Bill Gates, left, and his wife, Melinda Gates, listen to former President Barack Obama speaks during the Goalkeepers Conference, Wednesday, Sept. 20, 2017, in New York.

How much of the U.S. federal budget do you think goes toward foreign aid? One third? A half?

Perhaps more importantly, do you think the money is well spent?

The real answer to the first question is about 1 percent. However, opinion polls tend to show Americans think the percentage is much higher, and in any case they think it’s too much.

A Rasmussen Reports poll in March found that 57 percent of likely voters thinks the nation is too generous.

The answer to the second question may not be what you expect, either.

The story that never seems to penetrate the nation’s collective knowledge is that the world now has disease and preventable childhood deaths on the run in Third World countries.
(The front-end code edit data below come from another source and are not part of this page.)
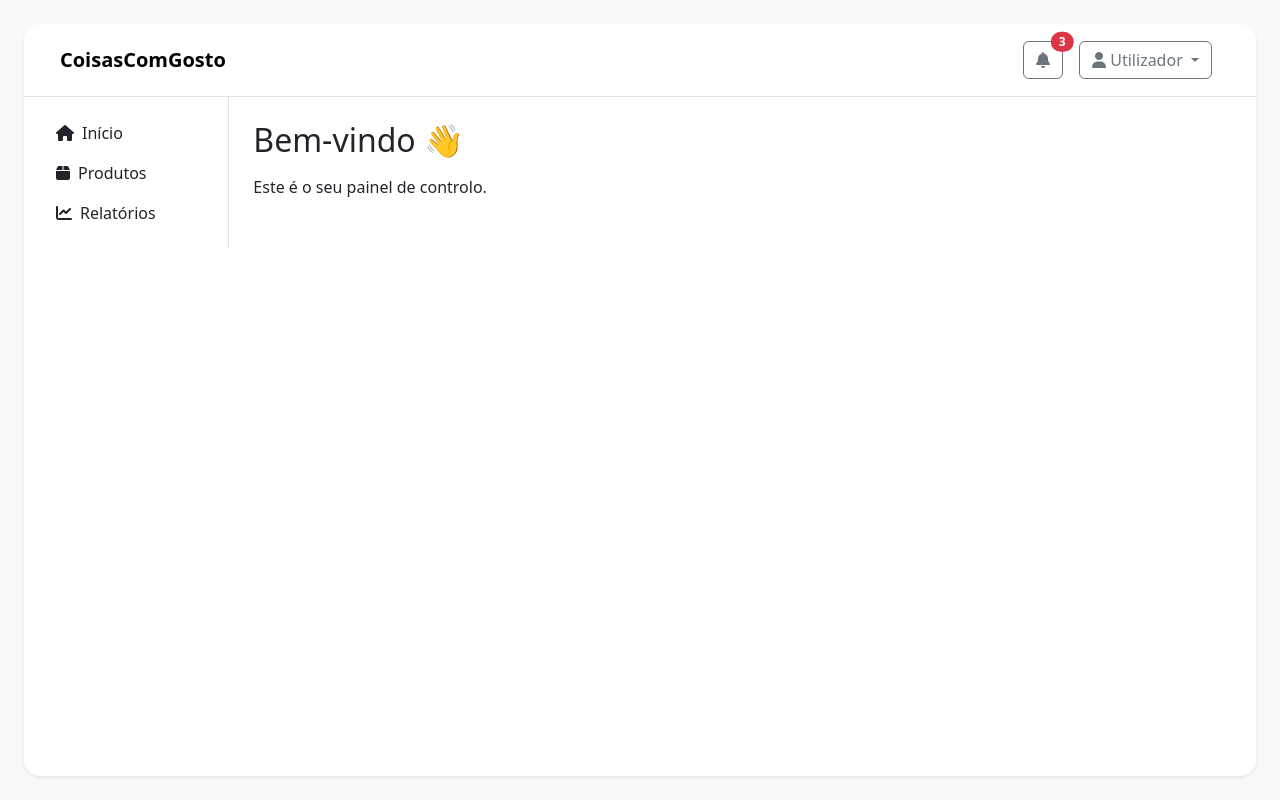
After one commit to hvieira512/flask-coisascomgosto, a Flask app: page /dashboard in a window 1280 px wide. The commit adds this page. Run offline with Flask 3, Linux system fonts and the light colour scheme; the visitor is signed in with stand-in values (Sample User, id 1); some libraries are stand-ins or nearby versions.

Commit message:
wip: dashboard

```diff
--- /dev/null
+++ b/static/css/dashboard.css
@@ -0,0 +1,13 @@
+body {
+    background-color: #f8f9fa;
+}
+
+#dashboard-wrapper {
+    min-height: 94vh;
+}
+
+#sidebar .nav-link:hover,
+#mobileSidebar .nav-link:hover {
+    background-color: #f1f1f1;
+    border-radius: 0.5rem;
+}
--- /dev/null
+++ b/static/js/dashboard/menus.js
@@ -0,0 +1,24 @@
+const toggle = document.querySelector("#sidebarToggle");
+const overlay = document.querySelector("#overlay");
+const mobileSidebar = document.querySelector("#mobileSidebar");
+const closeSidebar = document.querySelector("#closeSidebar");
+
+const showSidebar = () => {
+    mobileSidebar.classList.remove("d-none");
+    mobileSidebar.classList.add("d-block");
+
+    overlay.classList.remove("d-none");
+    overlay.classList.add("d-block");
+}
+
+const hideSidebar = () => {
+    mobileSidebar.classList.remove("d-block");
+    mobileSidebar.classList.add("d-none");
+
+    overlay.classList.remove("d-block");
+    overlay.classList.add("d-none");
+}
+
+toggle.addEventListener("click", showSidebar);
+closeSidebar.addEventListener("click", hideSidebar);
+overlay.addEventListener("click", hideSidebar);
--- a/templates/base.html
+++ b/templates/base.html
@@ -7,6 +7,7 @@
     <title>CoisasComGosto</title>
     <link href="{{ url_for('static', filename='img/logo.png') }}" rel="icon" type="image/ico">
     <link href="{{ url_for('static', filename='bootstrap/bootstrap.min.css') }}" rel="stylesheet" />
+    <link href="{{ url_for('static', filename='toastr/toastr.min.css') }}" rel="stylesheet" />
     <script src="{{ url_for('static', filename='fontawesome/a38dd6e785.js') }}" crossorigin="anonymous"></script>
     {% block head %}{% endblock %}
 </head>
@@ -15,6 +16,8 @@
     {% block content %}{% endblock %}
 
     <script src="{{ url_for('static', filename='bootstrap/bootstrap.bundle.min.js') }}" type="text/javascript"></script>
+    <script src="{{ url_for('static', filename='jquery/jquery-3.6.0.min.js') }}" type="text/javascript"></script>
+    <script src="{{ url_for('static', filename='toastr/toastr.min.js') }}" type="text/javascript"></script>
     {% block scripts %}{% endblock %}
 </body>
 
--- /dev/null
+++ b/templates/dashboard/index.html
@@ -0,0 +1,101 @@
+{% extends 'base.html' %}
+
+{% block head %}
+<link rel="stylesheet" href="{{ url_for('static', filename='css/dashboard.css') }}">
+{% endblock %}
+
+{% block content %}
+<div class="container-fluid p-4 bg-light min-vh-100">
+    <div id="dashboard-wrapper" class="bg-white rounded-4 shadow-sm overflow-hidden">
+        <!-- Top Navbar -->
+        <nav class="navbar navbar-expand-lg navbar-light bg-white border-bottom px-4 py-3">
+            <div class="container-fluid">
+                <!-- Logo -->
+                <a class="navbar-brand fw-bold" href="#">CoisasComGosto</a>
+
+                <!-- Right side controls -->
+                <div class="d-flex align-items-center">
+                    <!-- Notification -->
+                    <div class="dropdown me-3">
+                        <button class="btn btn-outline-secondary position-relative" id="notifDropdown" data-bs-toggle="dropdown" aria-expanded="false">
+                            <i class="fa-solid fa-bell"></i>
+                            <span class="position-absolute top-0 start-100 translate-middle badge rounded-pill bg-danger">3</span>
+                        </button>
+                        <ul class="dropdown-menu dropdown-menu-end" aria-labelledby="notifDropdown">
+                            <li><a class="dropdown-item" href="#">Notificação 1</a></li>
+                            <li><a class="dropdown-item" href="#">Notificação 2</a></li>
+                            <li><a class="dropdown-item" href="#">Notificação 3</a></li>
+                        </ul>
+                    </div>
+
+                    <!-- User -->
+                    <div class="dropdown me-2">
+                        <button class="btn btn-outline-secondary dropdown-toggle" type="button" id="userDropdown" data-bs-toggle="dropdown" aria-expanded="false">
+                            <i class="fa-solid fa-user"></i> Utilizador
+                        </button>
+                        <ul class="dropdown-menu dropdown-menu-end" aria-labelledby="userDropdown">
+                            <li><a class="dropdown-item" href="#">Perfil</a></li>
+                            <li><a class="dropdown-item" href="#">Definições</a></li>
+                            <li><hr class="dropdown-divider"></li>
+                            <li><a class="dropdown-item text-danger" href="#">Sair</a></li>
+                        </ul>
+                    </div>
+
+                    <!-- Sidebar toggle (burger) -->
+                    <button class="btn btn-outline-secondary d-lg-none" id="sidebarToggle">
+                        <i class="fa-solid fa-bars"></i>
+                    </button>
+                </div>
+            </div>
+        </nav>
+
+        <div class="row g-0">
+            <!-- Sidebar -->
+            <div id="sidebar" class="col-lg-2 bg-white border-end p-3 d-none d-lg-block">
+                <ul class="nav flex-column">
+                    <li class="nav-item">
+                        <a class="nav-link text-dark" href="#"><i class="fa-solid fa-house me-2"></i>Início</a>
+                    </li>
+                    <li class="nav-item">
+                        <a class="nav-link text-dark" href="#"><i class="fa-solid fa-box me-2"></i>Produtos</a>
+                    </li>
+                    <li class="nav-item">
+                        <a class="nav-link text-dark" href="#"><i class="fa-solid fa-chart-line me-2"></i>Relatórios</a>
+                    </li>
+                </ul>
+            </div>
+
+            <!-- Main content -->
+            <div class="col p-4" id="main-content">
+                <h2 class="mb-3">Bem-vindo 👋</h2>
+                <p>Este é o seu painel de controlo.</p>
+            </div>
+        </div>
+    </div>
+</div>
+
+<!-- Sidebar overlay for mobile -->
+<div id="mobileSidebar" class="d-lg-none position-fixed top-0 start-0 bg-white shadow h-100 p-3" style="width: 250px; z-index: 1050; display: none;">
+    <div class="d-flex justify-content-between align-items-center mb-4">
+        <h5>Menu</h5>
+        <button class="btn-close" id="closeSidebar"></button>
+    </div>
+    <ul class="nav flex-column">
+        <li class="nav-item">
+            <a class="nav-link text-dark" href="#"><i class="fa-solid fa-house me-2"></i>Início</a>
+        </li>
+        <li class="nav-item">
+            <a class="nav-link text-dark" href="#"><i class="fa-solid fa-box me-2"></i>Produtos</a>
+        </li>
+        <li class="nav-item">
+            <a class="nav-link text-dark" href="#"><i class="fa-solid fa-chart-line me-2"></i>Relatórios</a>
+        </li>
+    </ul>
+</div>
+
+<div id="overlay" class="position-fixed top-0 start-0 w-100 h-100 bg-dark bg-opacity-50" style="z-index: 1040; display: none;"></div>
+{% endblock %}
+
+{% block scripts %}
+<script type="module" src="{{ url_for('static', filename='js/dashboard/menus.js') }}"></script>
+{% endblock %}
--- /dev/null
+++ b/web/dashboard.py
@@ -0,0 +1,11 @@
+from flask import Blueprint, redirect, render_template, session, url_for
+
+bp = Blueprint("dashboard", __name__)
+
+
+@bp.route("/dashboard")
+def home():
+    if "username" not in session:
+        return redirect(url_for("web.auth.home"))
+
+    return render_template("dashboard/index.html")
```
Also changed, not shown: static/js/auth/auth.js (+7 -7 lines), templates/auth/index.html (+5 -3 lines), templates/components/home/footer.html (+6 -6 lines), templates/components/home/navbar.html (+25 -9 lines), web/__init__.py (+10 -2 lines), web/auth.py (+5 -2 lines).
The United Nations and many other organizations are making this happen, but the United States is a primary force behind the good news.

The other story is a little harder to quantify, but it makes logical sense. Nations that get a handle on the epidemic of dying babies are less likely to succumb to radical ideologies that threaten peace in the rest of the world. Poor health, poverty and despair provide fertile ground for violent alternatives.
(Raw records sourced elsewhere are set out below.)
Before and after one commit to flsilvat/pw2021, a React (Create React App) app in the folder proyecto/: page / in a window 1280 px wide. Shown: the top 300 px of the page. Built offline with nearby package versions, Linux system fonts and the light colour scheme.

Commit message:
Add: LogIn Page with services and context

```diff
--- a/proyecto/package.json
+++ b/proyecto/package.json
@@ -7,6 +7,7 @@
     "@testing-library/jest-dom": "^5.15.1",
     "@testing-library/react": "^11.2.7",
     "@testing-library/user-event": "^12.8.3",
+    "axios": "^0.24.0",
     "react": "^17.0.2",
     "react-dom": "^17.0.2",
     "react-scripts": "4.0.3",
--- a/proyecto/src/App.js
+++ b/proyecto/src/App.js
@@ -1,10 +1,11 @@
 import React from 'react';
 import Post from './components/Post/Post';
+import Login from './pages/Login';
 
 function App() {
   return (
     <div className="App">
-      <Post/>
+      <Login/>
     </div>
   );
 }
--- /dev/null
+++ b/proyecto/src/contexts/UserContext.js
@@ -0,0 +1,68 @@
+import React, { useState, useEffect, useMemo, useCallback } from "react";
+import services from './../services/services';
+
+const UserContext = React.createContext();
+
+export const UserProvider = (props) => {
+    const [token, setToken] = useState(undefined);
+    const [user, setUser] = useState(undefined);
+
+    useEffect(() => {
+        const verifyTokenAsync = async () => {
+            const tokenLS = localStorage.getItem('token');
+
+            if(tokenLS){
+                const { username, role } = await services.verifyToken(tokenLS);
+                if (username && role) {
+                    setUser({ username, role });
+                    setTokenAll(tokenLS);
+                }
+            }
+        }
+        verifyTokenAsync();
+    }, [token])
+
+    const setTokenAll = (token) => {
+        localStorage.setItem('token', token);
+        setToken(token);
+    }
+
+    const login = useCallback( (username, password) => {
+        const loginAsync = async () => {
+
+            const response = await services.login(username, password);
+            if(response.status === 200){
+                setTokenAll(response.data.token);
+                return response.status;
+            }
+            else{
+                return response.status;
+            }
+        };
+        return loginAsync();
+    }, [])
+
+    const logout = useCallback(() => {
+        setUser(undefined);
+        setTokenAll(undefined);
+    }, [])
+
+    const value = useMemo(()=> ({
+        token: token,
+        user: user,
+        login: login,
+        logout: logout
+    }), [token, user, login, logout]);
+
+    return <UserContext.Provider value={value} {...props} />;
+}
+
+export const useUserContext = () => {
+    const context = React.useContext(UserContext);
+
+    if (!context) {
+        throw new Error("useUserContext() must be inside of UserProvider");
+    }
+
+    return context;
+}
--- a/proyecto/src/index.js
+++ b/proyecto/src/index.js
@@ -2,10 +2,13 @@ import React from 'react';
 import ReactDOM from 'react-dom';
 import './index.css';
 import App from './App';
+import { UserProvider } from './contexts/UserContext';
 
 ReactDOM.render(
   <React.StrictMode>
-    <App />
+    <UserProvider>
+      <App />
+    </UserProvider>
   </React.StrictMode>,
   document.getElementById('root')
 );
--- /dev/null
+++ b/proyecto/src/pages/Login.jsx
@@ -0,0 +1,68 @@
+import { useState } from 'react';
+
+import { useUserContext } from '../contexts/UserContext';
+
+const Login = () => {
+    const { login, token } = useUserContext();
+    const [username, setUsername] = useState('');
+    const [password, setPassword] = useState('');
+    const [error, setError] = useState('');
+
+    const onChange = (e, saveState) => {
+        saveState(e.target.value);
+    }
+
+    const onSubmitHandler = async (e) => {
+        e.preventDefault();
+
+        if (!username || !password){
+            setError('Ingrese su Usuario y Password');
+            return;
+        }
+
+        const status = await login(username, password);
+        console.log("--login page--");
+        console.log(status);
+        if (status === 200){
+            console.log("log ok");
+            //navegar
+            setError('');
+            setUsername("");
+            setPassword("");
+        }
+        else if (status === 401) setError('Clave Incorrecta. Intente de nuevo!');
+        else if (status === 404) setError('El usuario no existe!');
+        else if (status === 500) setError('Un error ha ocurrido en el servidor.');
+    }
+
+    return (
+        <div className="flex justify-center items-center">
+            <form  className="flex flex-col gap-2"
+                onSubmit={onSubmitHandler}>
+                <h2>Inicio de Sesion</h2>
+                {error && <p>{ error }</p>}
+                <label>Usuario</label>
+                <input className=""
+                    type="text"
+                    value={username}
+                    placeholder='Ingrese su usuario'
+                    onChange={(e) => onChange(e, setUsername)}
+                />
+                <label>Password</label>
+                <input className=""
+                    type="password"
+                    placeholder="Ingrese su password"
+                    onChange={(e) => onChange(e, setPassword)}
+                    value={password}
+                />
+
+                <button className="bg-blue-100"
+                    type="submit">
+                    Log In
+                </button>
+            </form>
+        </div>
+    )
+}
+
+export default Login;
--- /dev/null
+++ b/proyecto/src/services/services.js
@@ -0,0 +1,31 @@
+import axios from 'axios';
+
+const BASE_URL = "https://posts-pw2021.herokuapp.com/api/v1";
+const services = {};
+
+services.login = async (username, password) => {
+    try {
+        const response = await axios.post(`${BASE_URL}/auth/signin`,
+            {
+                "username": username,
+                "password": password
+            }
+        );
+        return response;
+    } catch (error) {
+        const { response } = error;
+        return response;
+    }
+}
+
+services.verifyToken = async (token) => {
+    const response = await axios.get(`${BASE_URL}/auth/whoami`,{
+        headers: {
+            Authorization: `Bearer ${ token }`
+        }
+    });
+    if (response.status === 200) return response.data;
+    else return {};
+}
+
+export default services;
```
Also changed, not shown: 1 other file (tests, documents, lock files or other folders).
I’ve told this story many times in this column. Two years ago, I met Namala Mkopi, head of pediatric hematology at a hospital in Dar es Salaam, Tanzania. He told me how, prior to 2013, his hospital was filled with dying children, three or four to a bed with many more scattered on the floor on mattresses.

That was before vaccines, funded by the United States and other nations, were made readily available. After that, his pediatric ward was empty, he said. No more dying children.
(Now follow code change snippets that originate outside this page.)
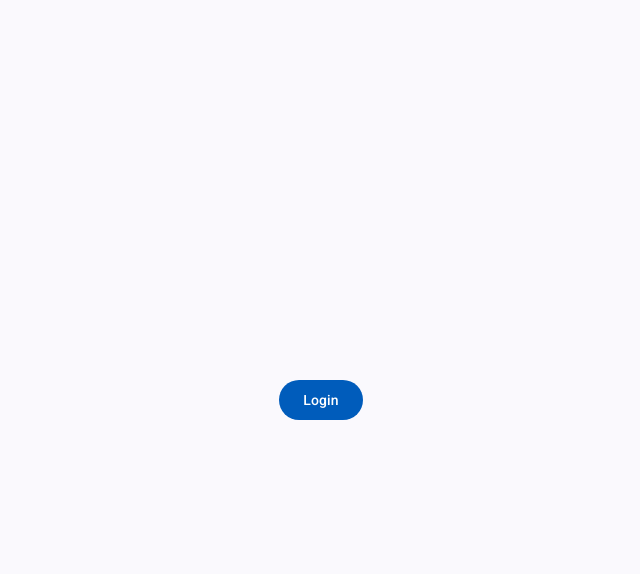
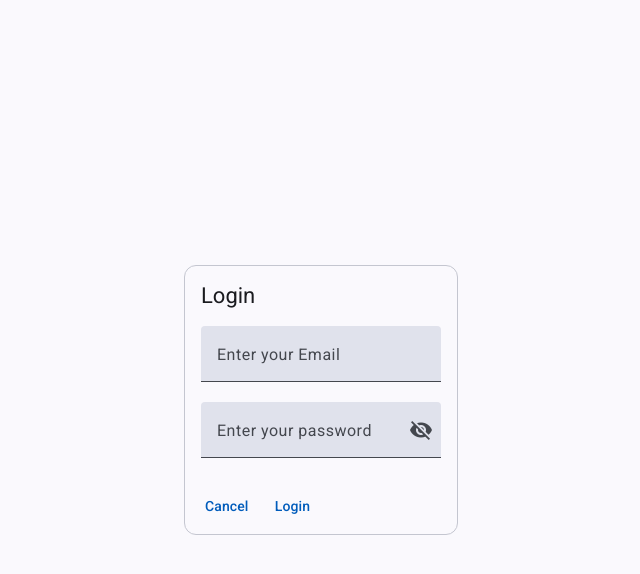
Before and after one commit to Alexander-Riedel/notes, an Angular app: page /login in a window 1280 px wide. Both pictures are taken after a click on the button "Login". Shown: the top 574 px of the page, without its empty margins (319-959 px from the left). Built offline with nearby package versions, Linux system fonts and the light colour scheme; no server answers.

Commit message:
Refactor login component: migrate to new structure, enhance form handling, and update styles

```diff
--- a/src/app/app.routes.ts
+++ b/src/app/app.routes.ts
@@ -2,9 +2,9 @@ import { Routes } from '@angular/router';
 import { authGuard } from './core/auth/auth.guard';
 
 // Minimal placeholder components (replace with your real ones later)
-import { LoginComponent } from './features/auth/login/login.component';
+import { LoginComponent } from './features/auth/login/login';
 import { AppShellComponent } from './features/shell/app-shell.component';
-import { HomeComponent } from './features/home/home.component';
+import { HomeComponent } from './features/home/home';
 
 export const routes: Routes = [
     { path: '', pathMatch: 'full', redirectTo: 'app' },
--- a/src/app/features/auth/login/login.html
+++ b/src/app/features/auth/login/login.html
@@ -1,3 +1,37 @@
-<div class="center-container">
-    <button matButton="filled" (click)="login()">Login</button>
+<div class="login-page">
+
+    @if (showLoginButton) {
+    <button matButton="filled" (click)="openForm()">Login</button>
+    }
+
+    @if (showForm) {
+    <div class="login-form-container">
+        <form (ngSubmit)="login()">
+            <mat-card class="login-form-card" appearance="outlined">
+                <mat-card-header>
+                    <mat-card-title>Login</mat-card-title>
+                </mat-card-header>
+                <mat-card-content>
+                    <mat-form-field>
+                        <mat-label>Enter your Email</mat-label>
+                        <input matInput>
+                    </mat-form-field>
+                    <mat-form-field>
+                        <mat-label>Enter your password</mat-label>
+                        <input matInput [type]="hide() ? 'password' : 'text'" />
+                        <button type="button" matIconButton matSuffix (click)="clickEvent($event)"
+                            [attr.aria-label]="'Hide password'" [attr.aria-pressed]="hide()">
+                            <mat-icon>{{hide() ? 'visibility_off' : 'visibility'}}</mat-icon>
+                        </button>
+                    </mat-form-field>
+                </mat-card-content>
+                <mat-card-actions>
+                    <button type="button" matButton (click)="closeForm()">Cancel</button>
+                    <button type="button" matButton (click)="login()">Login</button>
+                </mat-card-actions>
+            </mat-card>
+        </form>
+    </div>
+    }
+
 </div>
--- a/src/app/features/auth/login/login.scss
+++ b/src/app/features/auth/login/login.scss
@@ -1,6 +1,24 @@
-.center-container {
-  height: 100vh;
+.login-page {
+  min-height: 100vh;
   display: flex;
+  align-items: center;
   justify-content: center;
-  align-items: center;
 }
+
+.login-form-card mat-card-header {
+  padding: 16px;
+}
+
+.login-form-card mat-card-content {
+  display: flex;
+  flex-direction: column;
+}
+
+input.example-right-align::-webkit-outer-spin-button,
+input.example-right-align::-webkit-inner-spin-button {
+  display: none;
+}
+
+input.example-right-align {
+  -moz-appearance: textfield;
+}
--- a/src/app/features/auth/login/login.component.ts
+++ b/src/app/features/auth/login/login.ts
@@ -1,23 +1,32 @@
-import { Component, inject } from '@angular/core';
+import { ChangeDetectionStrategy, Component, inject, signal } from '@angular/core';
 import { CommonModule } from '@angular/common';
 import { Router } from '@angular/router';
 import { take } from 'rxjs/operators';
 
 import { MatButtonModule } from '@angular/material/button';
+import { MatCardModule } from '@angular/material/card';
+import { MatFormFieldModule } from '@angular/material/form-field';
+import { MatIconModule } from '@angular/material/icon';
+import { MatInputModule } from '@angular/material/input';
 
 import { AuthService } from '../../../core/auth/auth.service';
 import { AuthStateService } from '../../../core/auth/auth-state.service';
 
 @Component({
     selector: 'app-login',
-    imports: [CommonModule, MatButtonModule],
+    imports: [CommonModule, MatButtonModule, MatFormFieldModule, MatIconModule, MatInputModule, MatCardModule],
     templateUrl: './login.html',
-    styleUrls: ['login.scss']
+    styleUrls: ['login.scss'],
+    changeDetection: ChangeDetectionStrategy.OnPush
 })
 export class LoginComponent {
     private readonly auth = inject(AuthService);
     private readonly authState = inject(AuthStateService);
     private readonly router = inject(Router);
+
+    showLoginButton = true;
+    showForm = false;
+    hide = signal(true);
 
     constructor() {
         // If already authenticated, don't show login -> go to home
@@ -26,6 +35,21 @@ export class LoginComponent {
                 this.router.navigateByUrl('/app/home');
             }
         });
+    }
+
+    openForm() {
+        this.showLoginButton = false;
+        this.showForm = true;
+    }
+
+    closeForm() {
+        this.showLoginButton = true;
+        this.showForm = false;
+    }
+
+    clickEvent(event: MouseEvent) {
+        this.hide.set(!this.hide());
+        event.stopPropagation();
     }
 
     login() {
```
Also changed, not shown: src/app/features/home/home.ts (renamed from src/app/features/home/home.component.ts).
This issue has become important again for a couple of reasons. First, the Trump administration is proposing to cut the State Department’s budget by 30 percent, which would also cut funding for the U.S. Agency for International Development and much of what the nation invests in global health programs.

Second, because the Gates Foundation just released its latest Goalkeepers report, which clearly chronicles the measurable effects of the nation’s investment in foreign aid.

In it, Melinda Gates calls the number of children in developing countries that die before the age of 5 the most important data point on which to focus. In that regard, the progress has been stunning. On an annual basis, 6 million fewer children died in 2016 than in 1990.

The trend line is on a steady downward course. Some experts predict that preventable childhood deaths in the Third World could be eradicated totally by 2030. The Global Alliance for Vaccines and Immunization is spreading low-cost vaccines to places where they are needed most.

From a conservative point of view, it’s important to note that the programs are set up so that nations begin to cover their own costs once the crisis subsides.

In an essay Bill and Melinda Gates wrote for the Wall Street Journal, they drew a clear line between these results and national security.

“In a world where pandemic disease spreads from one continent to another in the span of a few hours, where terrorist attacks are more random and frequent, and where political crises trigger mass migration, it is in our collective interest to fight against the daily reality of poverty, sickness and frustration,” they wrote. “Spending a little to keep a child healthy isn’t only a moral imperative; it is also a long-term investment in a secure and thriving world.”

Getting back to popular, but incorrect, notions about foreign aid, the Gateses said focus groups were asked to draw pictures that depict how they thought it all worked. They got a bunch of drawings of airplanes dropping money over countries; an image they said is a holdover from Cold War thinking.

In reality, the U.S. spends about $50 billion per year on aid. While that is the most in the world, it represents a much smaller percentage of the economy than what many other nations give.

That isn’t so much an argument to give more as it is to not cut back on what the nation currently gives. If we’ve learned anything over the last 20 years, it is that pandemics, desperation and radicalization don’t quietly confine themselves to small corners of the world.